The solution was an events management company to deal with all the logistics on the ground. A tender was organised to choose the best value for money on the market. Once the contract with the winner was signed, the project team was able to fully focus on the content and milestones of the project.

As a result, the delivery rate increased in 5 months to 85 percent of the budget, all products were delivered and the project’s objective – achieved. All – to the clients and donor’s satisfaction.

How to maintain collaboration between project team members who do not like each other

A very good colleague of mine – Peter – told me once “At work, there is professionalism, respect and chemistry. It is ideal when you have all three. You can still work with the first two only though”.

Indeed, chemistry is valuable and rare. Not all project teams have it. Sometimes it is possible to create it. Sometimes it is not. We all have examples of “cats and dogs” teams or “implosive teams”. Regardless, the project has to be delivered and the client – satisfied.

As a project manager, you might find yourself in between. The tension might be silent or loud. Team members might want you to deal with it or just, quite the opposite, to not get mixed up.

Over years, I learned that there are a number of things a project manager can do:b2d06893c54fd55be2c739138ea5f712

  1. Observe to be able to prevent and to react, as appropriate.
  2. Learn about what’s behind the tension by listening. Truly listening to both sides.
  3. Clarify what’s in your power to change. Can you:
  • redistribute roles based on team members’ strengths?
  • offer space for people to get it off their chest?
  • give other channels of communication between the “belligerents”? for example, communication through Slack, if they cannot talk to each other, or encourage more face-to-face communication, when misunderstandings arise from written communication.
  • replace irreconcilable members of the team on areas which are essential for the project’s success?

4. If the organisation has training opportunities, offer to the members of the team to go to inter-personal and communication trainings.

5. Remind everyone of the common objectives the entire team works for. Focus on what the team members have in common, not their dividing lines.
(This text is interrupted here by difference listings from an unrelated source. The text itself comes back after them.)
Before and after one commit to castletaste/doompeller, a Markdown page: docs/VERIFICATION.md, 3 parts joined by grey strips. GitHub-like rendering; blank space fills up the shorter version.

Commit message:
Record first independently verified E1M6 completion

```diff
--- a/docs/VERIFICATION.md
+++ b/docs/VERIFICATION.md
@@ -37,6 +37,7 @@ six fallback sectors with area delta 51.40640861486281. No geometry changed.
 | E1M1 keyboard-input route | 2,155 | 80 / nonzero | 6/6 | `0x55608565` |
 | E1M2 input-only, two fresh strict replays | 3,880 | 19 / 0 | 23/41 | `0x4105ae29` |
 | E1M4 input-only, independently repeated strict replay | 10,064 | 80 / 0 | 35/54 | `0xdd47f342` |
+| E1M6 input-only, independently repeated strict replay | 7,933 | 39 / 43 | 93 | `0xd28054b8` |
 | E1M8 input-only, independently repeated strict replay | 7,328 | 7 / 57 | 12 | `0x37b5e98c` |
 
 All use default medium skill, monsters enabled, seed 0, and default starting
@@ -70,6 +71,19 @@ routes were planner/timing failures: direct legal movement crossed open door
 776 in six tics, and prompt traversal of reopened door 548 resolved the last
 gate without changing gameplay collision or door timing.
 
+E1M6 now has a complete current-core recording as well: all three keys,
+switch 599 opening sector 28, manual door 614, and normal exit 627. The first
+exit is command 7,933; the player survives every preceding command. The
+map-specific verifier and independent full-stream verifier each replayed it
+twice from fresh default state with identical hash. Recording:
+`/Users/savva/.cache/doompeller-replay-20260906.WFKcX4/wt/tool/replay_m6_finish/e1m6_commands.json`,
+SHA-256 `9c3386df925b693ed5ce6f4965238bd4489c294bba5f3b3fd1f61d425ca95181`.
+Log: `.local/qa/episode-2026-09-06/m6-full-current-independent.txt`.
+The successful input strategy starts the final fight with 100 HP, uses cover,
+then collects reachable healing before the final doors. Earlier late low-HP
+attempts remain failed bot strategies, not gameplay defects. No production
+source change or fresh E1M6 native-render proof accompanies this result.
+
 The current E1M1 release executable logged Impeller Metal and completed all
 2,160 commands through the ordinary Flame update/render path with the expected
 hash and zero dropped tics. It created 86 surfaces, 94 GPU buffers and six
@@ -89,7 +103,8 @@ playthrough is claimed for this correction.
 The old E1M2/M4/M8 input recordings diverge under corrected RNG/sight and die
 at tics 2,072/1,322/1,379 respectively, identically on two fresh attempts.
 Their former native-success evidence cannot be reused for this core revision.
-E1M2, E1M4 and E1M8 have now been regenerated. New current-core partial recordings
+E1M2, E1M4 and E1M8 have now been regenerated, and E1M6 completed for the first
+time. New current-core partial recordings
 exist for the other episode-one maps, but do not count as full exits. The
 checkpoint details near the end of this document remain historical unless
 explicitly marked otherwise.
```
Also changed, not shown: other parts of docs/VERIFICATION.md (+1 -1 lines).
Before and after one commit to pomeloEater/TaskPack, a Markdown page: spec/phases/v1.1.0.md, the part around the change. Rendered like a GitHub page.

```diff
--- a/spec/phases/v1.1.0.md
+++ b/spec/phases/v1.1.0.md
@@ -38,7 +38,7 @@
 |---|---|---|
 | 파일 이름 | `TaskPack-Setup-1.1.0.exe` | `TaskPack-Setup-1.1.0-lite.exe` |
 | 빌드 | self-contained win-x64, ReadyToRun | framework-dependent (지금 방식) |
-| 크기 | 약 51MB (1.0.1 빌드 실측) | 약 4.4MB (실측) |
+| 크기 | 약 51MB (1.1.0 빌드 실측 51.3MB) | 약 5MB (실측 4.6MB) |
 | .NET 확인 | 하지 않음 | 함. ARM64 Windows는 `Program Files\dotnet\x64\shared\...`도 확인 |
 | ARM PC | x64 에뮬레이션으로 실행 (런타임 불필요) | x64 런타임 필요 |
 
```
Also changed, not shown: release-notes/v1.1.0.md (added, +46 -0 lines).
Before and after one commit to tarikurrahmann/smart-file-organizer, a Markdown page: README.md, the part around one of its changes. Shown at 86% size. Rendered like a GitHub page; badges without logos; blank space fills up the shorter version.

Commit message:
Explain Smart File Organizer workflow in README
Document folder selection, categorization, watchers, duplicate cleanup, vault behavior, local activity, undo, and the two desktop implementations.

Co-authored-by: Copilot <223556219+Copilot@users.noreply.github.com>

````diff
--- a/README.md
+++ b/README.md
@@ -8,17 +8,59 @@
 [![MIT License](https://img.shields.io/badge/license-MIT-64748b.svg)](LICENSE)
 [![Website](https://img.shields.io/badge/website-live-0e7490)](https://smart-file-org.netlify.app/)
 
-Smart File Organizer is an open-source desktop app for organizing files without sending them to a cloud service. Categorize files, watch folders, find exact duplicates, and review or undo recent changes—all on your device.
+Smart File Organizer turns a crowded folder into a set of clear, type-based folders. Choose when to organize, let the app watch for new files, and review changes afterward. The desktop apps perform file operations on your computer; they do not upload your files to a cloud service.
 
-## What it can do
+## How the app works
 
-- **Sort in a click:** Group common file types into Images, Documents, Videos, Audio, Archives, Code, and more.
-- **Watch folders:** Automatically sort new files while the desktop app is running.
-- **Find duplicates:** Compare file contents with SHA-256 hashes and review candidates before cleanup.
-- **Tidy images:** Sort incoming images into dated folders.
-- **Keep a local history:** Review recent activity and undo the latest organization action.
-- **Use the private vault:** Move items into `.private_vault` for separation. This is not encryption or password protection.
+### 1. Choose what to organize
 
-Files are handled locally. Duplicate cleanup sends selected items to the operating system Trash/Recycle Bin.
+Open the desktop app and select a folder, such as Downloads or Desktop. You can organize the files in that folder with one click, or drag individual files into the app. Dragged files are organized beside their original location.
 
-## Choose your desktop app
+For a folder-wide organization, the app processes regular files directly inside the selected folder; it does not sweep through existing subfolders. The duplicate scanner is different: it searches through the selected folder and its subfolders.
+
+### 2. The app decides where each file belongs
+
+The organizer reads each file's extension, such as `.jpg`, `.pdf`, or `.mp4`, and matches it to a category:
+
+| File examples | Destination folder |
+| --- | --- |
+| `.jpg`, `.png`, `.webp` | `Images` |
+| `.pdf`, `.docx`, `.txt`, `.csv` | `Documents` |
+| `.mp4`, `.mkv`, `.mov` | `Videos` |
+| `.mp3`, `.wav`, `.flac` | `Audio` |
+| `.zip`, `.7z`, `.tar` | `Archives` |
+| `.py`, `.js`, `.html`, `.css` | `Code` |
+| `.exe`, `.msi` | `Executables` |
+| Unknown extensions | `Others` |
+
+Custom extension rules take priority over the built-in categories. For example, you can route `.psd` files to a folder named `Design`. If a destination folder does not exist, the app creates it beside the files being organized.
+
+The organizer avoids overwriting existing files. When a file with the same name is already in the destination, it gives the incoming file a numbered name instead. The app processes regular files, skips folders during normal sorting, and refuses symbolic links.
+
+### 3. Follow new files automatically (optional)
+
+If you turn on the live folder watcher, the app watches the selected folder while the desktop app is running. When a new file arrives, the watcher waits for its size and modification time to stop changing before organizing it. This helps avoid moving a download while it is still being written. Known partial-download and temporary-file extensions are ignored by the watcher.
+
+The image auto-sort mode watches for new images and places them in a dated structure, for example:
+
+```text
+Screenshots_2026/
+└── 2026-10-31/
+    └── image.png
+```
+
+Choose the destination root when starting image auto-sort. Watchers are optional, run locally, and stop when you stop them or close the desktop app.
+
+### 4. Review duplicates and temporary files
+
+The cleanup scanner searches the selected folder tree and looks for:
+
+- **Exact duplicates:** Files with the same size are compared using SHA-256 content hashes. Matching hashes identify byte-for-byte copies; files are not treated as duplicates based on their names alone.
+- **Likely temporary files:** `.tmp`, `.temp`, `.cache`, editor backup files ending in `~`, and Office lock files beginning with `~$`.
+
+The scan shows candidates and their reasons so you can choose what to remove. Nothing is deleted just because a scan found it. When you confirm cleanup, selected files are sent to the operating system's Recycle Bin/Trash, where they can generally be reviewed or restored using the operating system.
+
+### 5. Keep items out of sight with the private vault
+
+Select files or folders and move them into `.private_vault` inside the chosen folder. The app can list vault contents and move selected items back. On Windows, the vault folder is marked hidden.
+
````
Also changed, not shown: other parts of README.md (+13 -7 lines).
6. Organise informal team gatherings, over a beer or a bowling night or even a battle of any sorts (rap, dance, storytelling). It will offer team members an opportunity to know each other from other perspectives.

7. Above all, lead by example. Team members will often mirror the project manager’s preferences or dislikes. Keep your integrity in check.